Here’s what he won’t do. He’s going into Aerospace Engineering. He is smart, and he can do it. It’s not beyond belief. It is so not in his soul. He doesn’t know that yet because he’s had too many teachers who have seen him in action and are like, “This is what you should do.” He loves physics and math. I’m like, “You do, and you are good at it, but you’re way too social. You’re a peacemaker.” I don’t know what he’ll do, but I truly, in my heart, say don’t believe it. I’m like, “Go do your thing. Learn. If you’re not an engineer, no one’s going to be unhappy.”
That’s what college is for. When I was going in my freshman year in college, what I thought I wanted to do was as opposed to what I ended up doing. Night and day, he always has chances to change his major and try different courses and everything like that.
You have to make sure they know that because there’s so much pressure on what success looks like. It’s easy to let yourself get pigeonholed.
Which is strange and is something that burdens younger people these days that I don’t think I have experienced. There’s this notion that if you make this one mistake, it’s going to derail this path to success. That’s so not true. I don’t know where that comes from, but it’s prevalent with young people. That’s why anxiety and everything else are through the roof.
It’s called standardized testing. There’s only one way to be successful.
When I was in high school, if someone got 1,500 on their SATs, it was 3 people in Long Island, which is 6 million people. Now all the parents have hacked it. That is the starting now. Clearly, these tests should be thrown out because it doesn’t show good gauge. You can hire tutors. You figure it out. You gain the system. It was night and day when I was taking the test. This went pretty well.
Thank you. This is a total honor and pleasure. I look forward to seeing you. I will let you know if it works for you and your family when we’re in New York. I’d love to take you to the movies. It would be fun.
We could see the Elvis movie.
It’s opening weekend when we’re going to be there. I’m truly a fan, partly because of my grandparents. It feels true to his story. It’s glamorized.
Have you seen the movie?
I’ve seen about 30 minutes of it. I got back from a conference at CinemaCon, but we got to go in and have some private studio time. That’s one of the things we got to see a part of. I was like, “That’s good.” Glamorized, but there’s truth in it. It’s not too over the top. Some of them are too nice, and you’re like, “That’s not exactly right.”
Where does it start? Does it start in childhood? Does it start when he is famous?

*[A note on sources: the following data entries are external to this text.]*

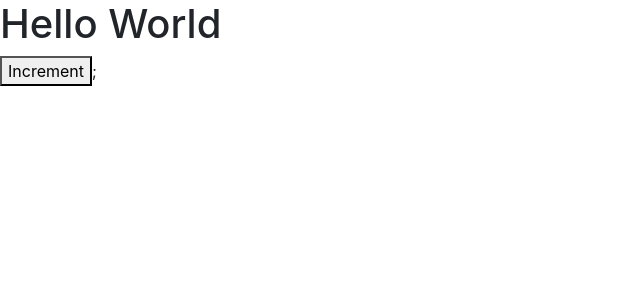
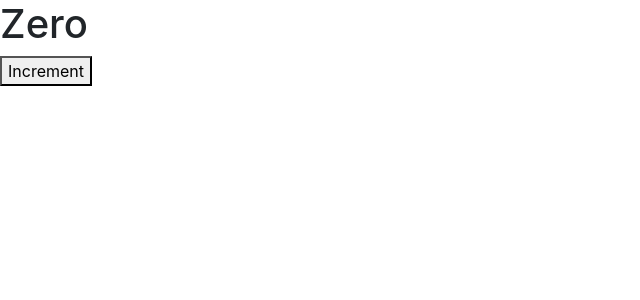
Before and after one commit to InfoTechSole/react-practice, a React (Create React App) app: page / in a window 1280 px wide. Shown: the top 300 px of the page, without its empty margins (0-640 px from the left). Built offline with nearby package versions, Linux system fonts and the light colour scheme.

Commit message:
3-Components 5th lecture

```diff
--- a/src/components/counter.jsx
+++ b/src/components/counter.jsx
@@ -1,15 +1,28 @@
 import React, { Component } from "react";
 
 class Counter extends Component {
-  state = {};
+  state = {
+    count: 0
+  };
   render() {
     return (
       <React.Fragment>
         {/* React.Fragment is child of 'React' */}
-        <h1> Hello World </h1>
-        <button> Increment </button>;
+        <span> {this.formatCount()} </span>
+        <button> Increment </button>
       </React.Fragment>
     );
+  }
+
+  formatCount() {
+    // return this.state.count === 0 ? "Zero" : this.state.count;
+
+    // Formatting code to convert above lengthy statement to shorter version
+
+    // Object 'Destructuring'
+    const { count } = this.state; // Picking 'count' from this.state and storing into 'count'
+    // return count === 0 ? "Zero" : count;
+    return count === 0 ? <h1> Zero </h1> : count;
   }
 }
 
--- a/src/index.js
+++ b/src/index.js
@@ -1,7 +1,8 @@
 import React from "react";
 import ReactDOM from "react-dom";
 import "./index.css";
-import App from "./App";
+// eslint-disable-next-line
+import App from "./App"; // Added above line to avoid warning for 'unused-ref'
 import reportWebVitals from "./reportWebVitals";
 import "bootstrap/dist/css/bootstrap.css";
 import Counter from "./components/counter";
```
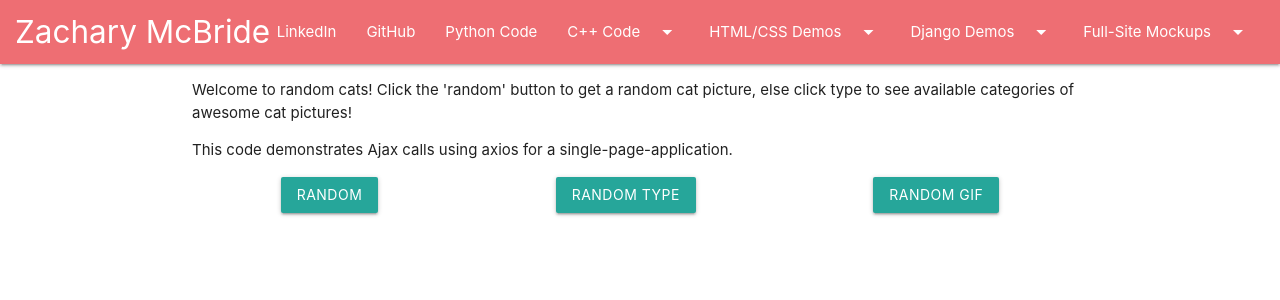
After one commit to mcbridz/deployed_portfolio, a Django app: page /materialize/axios_ajax_vue_demo/ in a window 1280 px wide. The commit adds this page. Shown: the top 300 px of the page. Run offline with Django 3.2, Linux system fonts and the light colour scheme; some libraries are stand-ins or nearby versions.

Commit message:
Continuing materialize re-factoring.

```diff
--- a/portfolio/html_css/static/html_css/materialize_nav.js
+++ b/portfolio/html_css/static/html_css/materialize_nav.js
@@ -11,4 +11,6 @@ document.addEventListener('DOMContentLoaded', function () {
     // var drops_instances = M.Dropdown.init(drops, drops_option)
     var drop_elems = document.querySelectorAll('.dropdown-trigger')
     var drop_instances = M.Dropdown.init(drop_elems, {})
+    var sel_elems = document.querySelectorAll('select')
+    var sel_instances = M.Dropdown.init(sel_elems, {})
 })
--- a/portfolio/html_css/templates/html_css/materialize_base_nav.html
+++ b/portfolio/html_css/templates/html_css/materialize_base_nav.html
@@ -25,6 +25,17 @@
                 <a href="#!" class="dropdown-trigger" data-target="django_demos">Django Demos <i
                         class="material-icons right">arrow_drop_down</i></a>
             </li>
+            <li>
+                <a href="#!" class="dropdown-trigger" data-target="django_mockups">Full-Site Mockups<i
+                        class="material-icons right">arrow_drop_down</i></a>
+            </li>
+
+            <ul class="dropdown-content" id="django_mockups">
+                <li>
+                    <a href="{% url 'mirmir_app:index' %}" target="_blank">Mirmir Meadery
+                        (small-business goods sales site)</a>
+                </li>
+            </ul>
 
             <ul class="dropdown-content" id="django_demos">
                 <li>
@@ -43,10 +54,10 @@
 
             <ul id="html_css_demos" class="dropdown-content">
                 <li>
-                    <a href="#!">Axios/Ajax/Vue Demo CATS!</a>
+                    <a href="{% url 'html_css:materialize_cats' %}">Axios/Ajax/Vue Demo CATS!</a>
                 </li>
                 <li>
-                    <a href="#!">Unit Converter JS</a>
+                    <a href="{% url 'html_css:materialize_unit_converter' %}">Unit Converter JS</a>
                 </li>
                 <li>
                     <a href="#!">Random Password Generator JS</a>
@@ -120,25 +131,35 @@
         <a href="#!" class="dropdown-trigger" data-target="side_django_demos">Django Demos <i
                 class="material-icons right">arrow_drop_down</i></a>
     </li>
+    <li>
+        <a href="#!" class="dropdown-trigger" data-target="side_django_mockups">Full-Site Mockups<i
+                class="material-icons right">arrow_drop_down</i></a>
+    </li>
 
-    <ul class="side_dropdown-content" id="django_demos">
+    <ul class="dropdown-content" id="side_django_mockups">
         <li>
-            <a href="#!">URL Shortener (Link Redirection)</a>
+            <a href="{% url 'mirmir_app:index' %}" target="_blank">Mirmir Meadery</a>
+        </li>
+    </ul>
+
+    <ul class="dropdown-content" id="side_django_demos">
+        <li>
+            <a href="#!">URL Shortener</a>
         </li>
         <li>
-            <a href="#!">Pokedex (raw CSS Custom Mngmt Commands)</a>
+            <a href="#!">Pokedex</a>
         </li>
         <li>
-            <a href="#!">Blog (login commenting)</a>
+            <a href="#!">Blog</a>
         </li>
         <li>
-            <a href="#!">Library (Vue.JS Pagination Favoriting)</a>
+            <a href="#!">Library</a>
         </li>
     </ul>
 
     <ul id="side_html_css_demos" class="dropdown-content">
         <li>
-            <a href="#!">Axios/Ajax/Vue Demo CATS!</a>
+            <a href="{% url 'html_css:materialize_cats' %}">Axios/Ajax/Vue Demo CATS!</a>
         </li>
         <li>
             <a href="#!">Unit Converter JS</a>
--- /dev/null
+++ b/portfolio/html_css/templates/html_css/materialize_cats.html
@@ -0,0 +1,123 @@
+{% extends 'html_css/materialize_base.html' %}
+{% block title %}Axios/Ajax/Vue Demo{% endblock %}
+{% block style %}
+
+<!--Vue and Axios-->
+<script src="https://cdn.jsdelivr.net/npm/axios/dist/axios.min.js"></script>
+<script src="https://cdn.jsdelivr.net/npm/vue/dist/vue.js"></script>
+<style>
+    #btn_container {
+        display: flex;
+        justify-content: space-around;
+        margin-bottom: 15px;
+    }
+
+    #img_cat {
+        max-width: 100%;
+        max-height: 600px;
+    }
+
+    #cat_container {
+        display: flex;
+        justify-content: center;
+    }
+</style>
+{% endblock %}
+
+{% block body %}
+<div id="instructions" class="container">
+    <p>Welcome to random cats! Click the 'random' button to get a random cat picture, else click type to see available
+        categories of awesome cat pictures!</p>
+    <p>This code demonstrates Ajax calls using axios for a single-page-application.</p>
+</div>
+<div id="app">
+    <div class="container" id="btn_container">
+        <button id="btn_random" type="button" class="waves-effect waves-light btn"
+            v-on:click="getRandom">random</button>
+        <a href="#" class="dropdown-trigger waves-effect waves-light btn" data-target="categories">Random Type</a>
+        <button id="btn_random_gif" type="button" class="waves-effect waves-light btn" v-on:click="getGif">random
+            gif</button>
+    </div>
+    <div class="container" id="cat_container">
+        <img id="img_cat" v-bind:src="url_picture">
+    </div>
+
+    <ul class="dropdown-content" id="categories">
+        <li>
+            <a href="#!" v-for="category in arr_categories" v-on:click="getPicture(category.id)">[[category.name]]</a>
+        </li>
+    </ul>
+</div>
+{% endblock %}
+
+{% block javascript %}
+<script>
+    let app = new Vue({
+        el: "#app",
+        delimiters: ['[[', ']]'],
+        data: {
+            //list_categories is an array of objects including the 'id' and 'name' of searchable categories
+            arr_categories: [],
+            url_picture: ""
+        },
+        created: function () {
+            axios({
+                method: "get",
+                url: 'https://api.thecatapi.com/v1/categories'
+            }).then((response) => {
+                console.log(response.data)
+                for (let i = 0; i < response.data.length; ++i) {
+                    this.arr_categories.push({
+                        name: response.data[i].name,
+                        id: response.data[i].id
+                    })
+                }
+                console.log(this.arr_categories)
+            })
+            axios({
+                method: "get",
+                url: "https://api.thecatapi.com/v1/images/search"
+            }).then((response) => {
+                console.log(response.data[0].url)
+                this.url_picture = response.data[0].url
+            })
+        },
+        methods: {
+            getPicture: function (id) {
+                axios({
+                    method: "get",
+                    url: "https://api.thecatapi.com/v1/images/search",
+                    params: {
+                        category_ids: id,
+                    }
+                }).then((response) => {
+                    console.log(response.data[0].url)
+                    console.log(this)
+                    this.url_picture = response.data[0].url
+                })
+            },
+            getRandom: function () {
+                axios({
+                    method: "get",
+                    url: "https://api.thecatapi.com/v1/images/search"
+                }).then((response) => {
+                    console.log(response.data)
+                    this.url_picture = response.data[0].url
+                })
+            },
+            getGif: function () {
+                axios({
+                    method: "get",
+                    url: "https://api.thecatapi.com/v1/images/search",
+                    params: {
+                        mime_types: "gif"
+                    }
+                }).then((response) => {
+                    console.log(response.data)
+                    this.url_picture = response.data[0].url
+                })
+            }
+        }
+    })
+</script>
+{% endblock %}
--- a/portfolio/html_css/urls.py
+++ b/portfolio/html_css/urls.py
@@ -16,5 +16,9 @@ urlpatterns = [
     path('bootstrap/rotN/', views.rotN, name='rotN'),
     path('bootstrap/weather/', views.weather, name='weather'),
     path('bootstrap/quiz/', views.quiz, name='quiz'),
-    path('materialize/index/', views.materialize_index, name='materialize_index')
+    path('materialize/index/', views.materialize_index, name='materialize_index'),
+    path('materialize/axios_ajax_vue_demo/',
+         views.materialize_cats, name='materialize_cats'),
+    path('materialize/unit_converter/', views.materialize_unit_converter,
+         name='materialize_unit_converter'),
 ]
--- a/portfolio/html_css/views.py
+++ b/portfolio/html_css/views.py
@@ -48,3 +48,11 @@ def quiz(request):
 
 def materialize_index(request):
     return render(request, 'html_css/materialize_index.html')
+
+
+def materialize_cats(request):
+    return render(request, 'html_css/materialize_cats.html')
+
+
+def materialize_unit_converter(request):
+    return render(request, 'html_css/materialize_unit_converter.html')
```
Also changed, not shown: portfolio/html_css/templates/html_css/materialize_unit_converter.html (added, +56 -0 lines).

I didn’t see the beginning. We saw the middle. My guess is it bounces back and forth because we saw some childhood and revival gospel singing and church experiences. You then see the middle. We didn’t see anything at the end. I’m curious how they’ll treat that. We saw some of the progression. It was a pretty good cut for 30 minutes, but probably more than we needed. I was like, “I want to see the movie. I don’t want too much ahead.”
I’m excited to see it. Thank you so much, Shelli. I appreciate it. In the meantime, I’ll shoot you that email with my phone number. Feel free to text me with anything.
I’m thankful. I will see you soon.
About Shelli Taylor
Shelli Taylor is currently the CEO of Alamo Drafthouse Cinema, leading the iconic national theater chain. Her career journey in leading small to large businesses through rapid expansion has spanned brands such as Starbucks Coffee and Disney; diverse geography inside the US and Greater China; varied industries including experiential retail, software development, and fitness; with a diversity of roles in operations, real estate, human resources, brand, and executive management. The connector throughout her career: the love of serving people, and scaling businesses while retaining brand soul.
Shelli is an active for-profit independent board member. But her favorite positions are on non-profits, Habitat for Humanity, and Homebase furthering affordable homeownership for first-time homeowners.